“I went a little south to stay out of a hole (on the surf dash course),” Dylan Kosten said. “I wanted to get to the flag and get back as fast as I can. I’m an OK runner. I never ran track except in grade school, but my dad (Paul) ran track. I do the best I can, and I focus on one thing at a time. First it was the rows, then the surf dash, and now it’s the Super. I did my best in the rows, but Avalon was better.”
Ocean City won the county title for the eighth time since 2001.

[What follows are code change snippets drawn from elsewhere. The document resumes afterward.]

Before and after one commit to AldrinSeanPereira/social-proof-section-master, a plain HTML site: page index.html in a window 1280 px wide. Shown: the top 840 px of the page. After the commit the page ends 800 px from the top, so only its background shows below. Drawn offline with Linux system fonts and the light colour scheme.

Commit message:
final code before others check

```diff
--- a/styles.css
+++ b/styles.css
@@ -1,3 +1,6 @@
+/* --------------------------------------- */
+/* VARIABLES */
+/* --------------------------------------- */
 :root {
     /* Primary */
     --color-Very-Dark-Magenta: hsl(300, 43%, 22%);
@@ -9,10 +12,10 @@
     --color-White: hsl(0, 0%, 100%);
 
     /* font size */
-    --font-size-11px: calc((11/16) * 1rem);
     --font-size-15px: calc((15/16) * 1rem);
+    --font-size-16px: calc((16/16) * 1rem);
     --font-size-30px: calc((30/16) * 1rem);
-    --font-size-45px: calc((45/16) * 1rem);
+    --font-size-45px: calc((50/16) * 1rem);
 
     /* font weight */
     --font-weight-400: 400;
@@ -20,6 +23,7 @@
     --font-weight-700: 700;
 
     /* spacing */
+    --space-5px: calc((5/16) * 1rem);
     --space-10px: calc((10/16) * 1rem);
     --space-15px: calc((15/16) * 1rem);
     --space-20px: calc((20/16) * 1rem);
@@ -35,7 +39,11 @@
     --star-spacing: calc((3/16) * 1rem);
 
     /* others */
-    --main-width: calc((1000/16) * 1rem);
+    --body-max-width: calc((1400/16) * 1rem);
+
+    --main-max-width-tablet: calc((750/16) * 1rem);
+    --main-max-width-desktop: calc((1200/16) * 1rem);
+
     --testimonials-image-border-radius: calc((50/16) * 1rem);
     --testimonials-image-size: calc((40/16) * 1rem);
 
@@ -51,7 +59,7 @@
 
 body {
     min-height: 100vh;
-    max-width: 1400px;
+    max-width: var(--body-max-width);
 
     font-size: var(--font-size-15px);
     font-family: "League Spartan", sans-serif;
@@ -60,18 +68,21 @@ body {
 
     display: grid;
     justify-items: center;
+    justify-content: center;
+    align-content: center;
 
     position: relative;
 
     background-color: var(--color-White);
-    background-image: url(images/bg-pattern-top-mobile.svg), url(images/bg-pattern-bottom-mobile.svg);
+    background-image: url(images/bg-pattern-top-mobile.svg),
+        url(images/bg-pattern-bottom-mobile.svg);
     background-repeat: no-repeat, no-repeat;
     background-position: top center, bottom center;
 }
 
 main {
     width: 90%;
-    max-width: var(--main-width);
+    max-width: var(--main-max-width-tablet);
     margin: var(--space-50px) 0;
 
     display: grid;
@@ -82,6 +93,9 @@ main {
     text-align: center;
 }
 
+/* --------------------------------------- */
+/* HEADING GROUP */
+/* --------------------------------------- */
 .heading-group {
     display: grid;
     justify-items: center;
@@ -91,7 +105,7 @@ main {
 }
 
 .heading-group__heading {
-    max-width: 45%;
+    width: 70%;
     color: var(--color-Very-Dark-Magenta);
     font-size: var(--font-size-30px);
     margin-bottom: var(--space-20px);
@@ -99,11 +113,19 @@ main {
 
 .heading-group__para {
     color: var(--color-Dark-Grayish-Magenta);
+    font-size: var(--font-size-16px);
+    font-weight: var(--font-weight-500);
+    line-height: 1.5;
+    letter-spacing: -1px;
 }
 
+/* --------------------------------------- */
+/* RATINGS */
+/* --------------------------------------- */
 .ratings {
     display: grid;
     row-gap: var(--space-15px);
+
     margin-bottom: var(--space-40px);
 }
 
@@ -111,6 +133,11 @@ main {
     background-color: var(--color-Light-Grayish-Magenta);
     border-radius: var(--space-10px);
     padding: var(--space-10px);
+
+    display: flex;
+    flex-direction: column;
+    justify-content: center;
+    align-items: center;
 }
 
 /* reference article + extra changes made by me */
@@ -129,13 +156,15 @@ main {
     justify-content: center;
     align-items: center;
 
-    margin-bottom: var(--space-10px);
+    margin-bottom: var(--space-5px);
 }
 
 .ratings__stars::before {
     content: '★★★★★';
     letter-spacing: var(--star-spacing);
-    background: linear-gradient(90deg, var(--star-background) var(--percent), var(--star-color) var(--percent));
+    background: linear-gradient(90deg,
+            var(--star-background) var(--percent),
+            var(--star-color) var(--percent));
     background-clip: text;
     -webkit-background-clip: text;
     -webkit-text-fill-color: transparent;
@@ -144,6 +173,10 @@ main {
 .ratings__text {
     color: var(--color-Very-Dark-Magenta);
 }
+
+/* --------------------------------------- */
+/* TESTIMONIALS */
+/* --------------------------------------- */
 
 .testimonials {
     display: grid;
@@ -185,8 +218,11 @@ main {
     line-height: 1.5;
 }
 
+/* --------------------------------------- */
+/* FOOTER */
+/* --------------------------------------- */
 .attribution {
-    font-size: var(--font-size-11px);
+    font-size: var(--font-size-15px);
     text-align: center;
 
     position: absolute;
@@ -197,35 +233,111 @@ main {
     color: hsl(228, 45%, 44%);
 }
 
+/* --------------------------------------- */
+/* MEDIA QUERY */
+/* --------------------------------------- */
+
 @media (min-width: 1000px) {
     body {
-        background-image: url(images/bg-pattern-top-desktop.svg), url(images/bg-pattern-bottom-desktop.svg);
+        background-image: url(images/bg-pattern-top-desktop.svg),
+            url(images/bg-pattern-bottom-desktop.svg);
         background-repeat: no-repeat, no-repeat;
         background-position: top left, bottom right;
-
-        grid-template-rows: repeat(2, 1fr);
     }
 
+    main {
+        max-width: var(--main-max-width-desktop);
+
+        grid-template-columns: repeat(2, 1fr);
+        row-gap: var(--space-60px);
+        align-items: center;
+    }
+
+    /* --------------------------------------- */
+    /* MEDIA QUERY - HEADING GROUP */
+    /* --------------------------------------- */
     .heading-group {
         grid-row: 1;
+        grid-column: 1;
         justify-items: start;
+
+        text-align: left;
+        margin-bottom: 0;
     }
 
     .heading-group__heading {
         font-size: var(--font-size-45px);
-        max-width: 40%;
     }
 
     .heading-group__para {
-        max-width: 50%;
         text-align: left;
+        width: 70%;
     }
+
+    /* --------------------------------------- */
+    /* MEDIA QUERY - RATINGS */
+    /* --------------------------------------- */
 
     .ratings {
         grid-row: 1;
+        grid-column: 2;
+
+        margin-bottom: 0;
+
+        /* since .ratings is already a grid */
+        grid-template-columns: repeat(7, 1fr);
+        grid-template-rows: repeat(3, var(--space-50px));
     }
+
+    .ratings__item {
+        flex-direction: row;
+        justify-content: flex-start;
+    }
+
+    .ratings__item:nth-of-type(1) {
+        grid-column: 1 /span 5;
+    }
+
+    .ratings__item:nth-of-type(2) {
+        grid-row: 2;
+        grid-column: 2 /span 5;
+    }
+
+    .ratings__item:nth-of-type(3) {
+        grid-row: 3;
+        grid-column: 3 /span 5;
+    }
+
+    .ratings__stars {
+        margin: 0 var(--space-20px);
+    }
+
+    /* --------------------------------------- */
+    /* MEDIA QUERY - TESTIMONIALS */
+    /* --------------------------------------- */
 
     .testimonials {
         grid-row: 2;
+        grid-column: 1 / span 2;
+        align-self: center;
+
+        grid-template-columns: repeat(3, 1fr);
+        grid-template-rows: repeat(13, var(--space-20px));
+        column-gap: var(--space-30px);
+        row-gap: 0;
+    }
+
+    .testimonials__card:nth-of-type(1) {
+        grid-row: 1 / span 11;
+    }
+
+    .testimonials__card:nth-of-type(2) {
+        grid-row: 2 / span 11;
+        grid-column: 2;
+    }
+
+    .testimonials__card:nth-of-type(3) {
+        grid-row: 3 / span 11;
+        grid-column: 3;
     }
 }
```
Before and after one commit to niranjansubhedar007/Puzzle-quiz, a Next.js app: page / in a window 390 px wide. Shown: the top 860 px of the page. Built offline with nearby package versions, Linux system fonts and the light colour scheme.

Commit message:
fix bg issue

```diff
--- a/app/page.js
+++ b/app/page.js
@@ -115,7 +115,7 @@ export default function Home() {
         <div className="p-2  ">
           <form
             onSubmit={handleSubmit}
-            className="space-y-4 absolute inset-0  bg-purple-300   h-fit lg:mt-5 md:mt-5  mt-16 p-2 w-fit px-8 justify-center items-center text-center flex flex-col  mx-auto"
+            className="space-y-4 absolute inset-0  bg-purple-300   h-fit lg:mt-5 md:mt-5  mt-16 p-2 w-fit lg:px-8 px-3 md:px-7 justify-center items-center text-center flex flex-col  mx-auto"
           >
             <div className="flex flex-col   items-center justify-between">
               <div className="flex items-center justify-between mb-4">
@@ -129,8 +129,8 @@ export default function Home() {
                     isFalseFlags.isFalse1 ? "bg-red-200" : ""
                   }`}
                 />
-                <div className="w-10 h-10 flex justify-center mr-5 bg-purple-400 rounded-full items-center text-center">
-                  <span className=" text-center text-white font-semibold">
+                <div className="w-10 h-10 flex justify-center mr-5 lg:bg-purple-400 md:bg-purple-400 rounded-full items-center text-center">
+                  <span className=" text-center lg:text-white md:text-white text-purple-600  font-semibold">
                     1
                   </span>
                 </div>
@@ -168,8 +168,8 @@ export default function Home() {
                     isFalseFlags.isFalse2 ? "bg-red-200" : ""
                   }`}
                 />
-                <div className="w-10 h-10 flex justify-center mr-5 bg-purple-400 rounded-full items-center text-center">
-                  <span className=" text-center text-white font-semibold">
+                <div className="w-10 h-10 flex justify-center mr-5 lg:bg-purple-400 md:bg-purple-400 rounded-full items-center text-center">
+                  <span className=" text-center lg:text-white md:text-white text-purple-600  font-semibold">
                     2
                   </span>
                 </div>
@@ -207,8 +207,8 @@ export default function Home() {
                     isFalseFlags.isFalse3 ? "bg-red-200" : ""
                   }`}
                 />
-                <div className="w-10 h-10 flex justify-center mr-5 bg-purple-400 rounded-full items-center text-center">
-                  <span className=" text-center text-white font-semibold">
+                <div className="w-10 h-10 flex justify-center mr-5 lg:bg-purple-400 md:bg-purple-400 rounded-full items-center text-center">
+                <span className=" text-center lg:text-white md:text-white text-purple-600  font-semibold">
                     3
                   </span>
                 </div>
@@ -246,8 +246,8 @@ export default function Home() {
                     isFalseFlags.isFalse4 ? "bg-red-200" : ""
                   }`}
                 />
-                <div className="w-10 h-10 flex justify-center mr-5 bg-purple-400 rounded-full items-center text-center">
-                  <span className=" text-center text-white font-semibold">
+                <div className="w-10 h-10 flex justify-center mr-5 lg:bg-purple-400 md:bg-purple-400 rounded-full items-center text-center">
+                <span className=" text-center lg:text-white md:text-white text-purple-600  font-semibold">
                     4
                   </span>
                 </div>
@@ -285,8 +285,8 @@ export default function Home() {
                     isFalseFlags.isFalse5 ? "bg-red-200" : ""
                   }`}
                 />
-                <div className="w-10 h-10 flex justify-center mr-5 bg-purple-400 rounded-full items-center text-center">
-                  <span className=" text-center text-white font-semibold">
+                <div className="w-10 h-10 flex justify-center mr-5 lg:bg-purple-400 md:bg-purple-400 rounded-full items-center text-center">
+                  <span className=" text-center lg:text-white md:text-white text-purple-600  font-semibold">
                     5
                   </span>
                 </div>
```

“We showed our depth today,” said Jeff Garbutt, an OCBP senior lieutenant and coach. “We have a lot of people on our patrol and we used some new guys today and they stepped up. This is a great event and we always love coming here. It’s like the Daytona 500, the first event of the season.”
In the doubles row, Avalon’s Whitehead and McGrath led Ocean City by two-boatlengths and held on after O.C. caught a little wave.
“It was nice rowing,” said Whitehead, the bow. “It felt like an early-season row, and there’s room for improvement, but we were happy about it.”
Wolf, a 13th-year lifeguard, held off Stone Harbor’s Darrick Kobierowski in the singles race to win by just more than two seconds.
“It’s nice to win on opening day, whether its baseball or rowing,” Wolf, 25, said. “I know what good rowers Ocean City and Stone Harbor are, but I had to row my own race. I was a little worried about not being in good enough shape, since I was teaching at Simon Gratz High School (in Philadelphia) until two weeks ago. I do my best to stay in shape when I’m there.”
Maloy easily won the swim, and with about 10 minutes of rest, he won the run-swim by more than a minute.
“The points are what it’s all about,” Maloy said. “I do what I can for the team. The Superathlon is for the team, too, but this was a situation where I want to help us as much as I can. I think I had too much on my plate last year (doing three races and only winning one.). I felt good today.”
Sea Isle City’s Jeff Buyse was battling with Ocean City’s Dan Callaghan as the paddleboard part of the rescue-board race neared its end in the box-course race. Buyse caught a wave and got ahead. Buyse did a pretty good 150-yard run to the finish line and won by 10 yards.
Visit pressofatlanticcity.com to view the scoring results and to read the rest of this article.